YOUR GOAL:
Gather all lines from the material that contain "GameMateRepo".

BEGIN PROVIDED ENTRIES

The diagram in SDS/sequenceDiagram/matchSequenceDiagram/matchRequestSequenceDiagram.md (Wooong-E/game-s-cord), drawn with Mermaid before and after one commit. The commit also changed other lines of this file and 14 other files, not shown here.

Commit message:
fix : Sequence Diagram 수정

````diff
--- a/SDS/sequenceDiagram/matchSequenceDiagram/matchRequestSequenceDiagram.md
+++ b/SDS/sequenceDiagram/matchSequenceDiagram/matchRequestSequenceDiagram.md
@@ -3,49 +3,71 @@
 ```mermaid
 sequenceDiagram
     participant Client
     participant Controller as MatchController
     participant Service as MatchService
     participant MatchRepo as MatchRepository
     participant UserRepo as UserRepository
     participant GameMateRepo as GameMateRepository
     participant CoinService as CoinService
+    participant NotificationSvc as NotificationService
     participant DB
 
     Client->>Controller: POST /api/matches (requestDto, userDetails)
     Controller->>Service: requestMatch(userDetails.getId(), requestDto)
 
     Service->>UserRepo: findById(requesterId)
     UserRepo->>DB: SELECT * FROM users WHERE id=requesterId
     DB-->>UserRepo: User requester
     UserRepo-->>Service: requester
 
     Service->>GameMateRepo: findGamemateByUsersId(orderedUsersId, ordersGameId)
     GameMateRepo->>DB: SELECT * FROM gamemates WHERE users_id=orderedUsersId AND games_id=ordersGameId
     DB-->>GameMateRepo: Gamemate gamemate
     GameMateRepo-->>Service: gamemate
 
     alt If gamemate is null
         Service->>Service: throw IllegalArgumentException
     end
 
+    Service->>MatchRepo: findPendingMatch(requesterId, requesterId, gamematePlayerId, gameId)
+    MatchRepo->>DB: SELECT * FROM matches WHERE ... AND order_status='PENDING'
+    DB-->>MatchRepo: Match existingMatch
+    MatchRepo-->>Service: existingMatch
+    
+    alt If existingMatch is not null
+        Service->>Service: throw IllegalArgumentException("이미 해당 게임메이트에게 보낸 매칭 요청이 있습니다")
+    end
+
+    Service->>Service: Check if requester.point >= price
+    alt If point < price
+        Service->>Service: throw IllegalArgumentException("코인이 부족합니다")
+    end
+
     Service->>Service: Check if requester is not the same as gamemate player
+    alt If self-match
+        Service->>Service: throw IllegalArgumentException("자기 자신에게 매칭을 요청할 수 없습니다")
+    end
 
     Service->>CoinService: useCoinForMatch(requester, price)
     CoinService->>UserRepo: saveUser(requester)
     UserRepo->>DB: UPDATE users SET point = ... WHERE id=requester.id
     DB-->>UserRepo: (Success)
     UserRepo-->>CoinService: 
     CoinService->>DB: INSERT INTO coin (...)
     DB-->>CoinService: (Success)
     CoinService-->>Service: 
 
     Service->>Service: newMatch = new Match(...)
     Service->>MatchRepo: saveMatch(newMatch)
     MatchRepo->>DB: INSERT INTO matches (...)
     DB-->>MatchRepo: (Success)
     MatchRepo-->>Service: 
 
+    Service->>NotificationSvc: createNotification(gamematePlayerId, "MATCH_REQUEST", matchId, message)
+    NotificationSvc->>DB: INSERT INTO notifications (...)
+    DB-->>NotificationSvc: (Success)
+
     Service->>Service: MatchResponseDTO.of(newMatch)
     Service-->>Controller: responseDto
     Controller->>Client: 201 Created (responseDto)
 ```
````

END PROVIDED ENTRIES

ANSWER BOX:
     participant GameMateRepo as GameMateRepository
     Service->>GameMateRepo: findGamemateByUsersId(orderedUsersId, ordersGameId)
     GameMateRepo->>DB: SELECT * FROM gamemates WHERE users_id=orderedUsersId AND games_id=ordersGameId
     DB-->>GameMateRepo: Gamemate gamemate
     GameMateRepo-->>Service: gamemate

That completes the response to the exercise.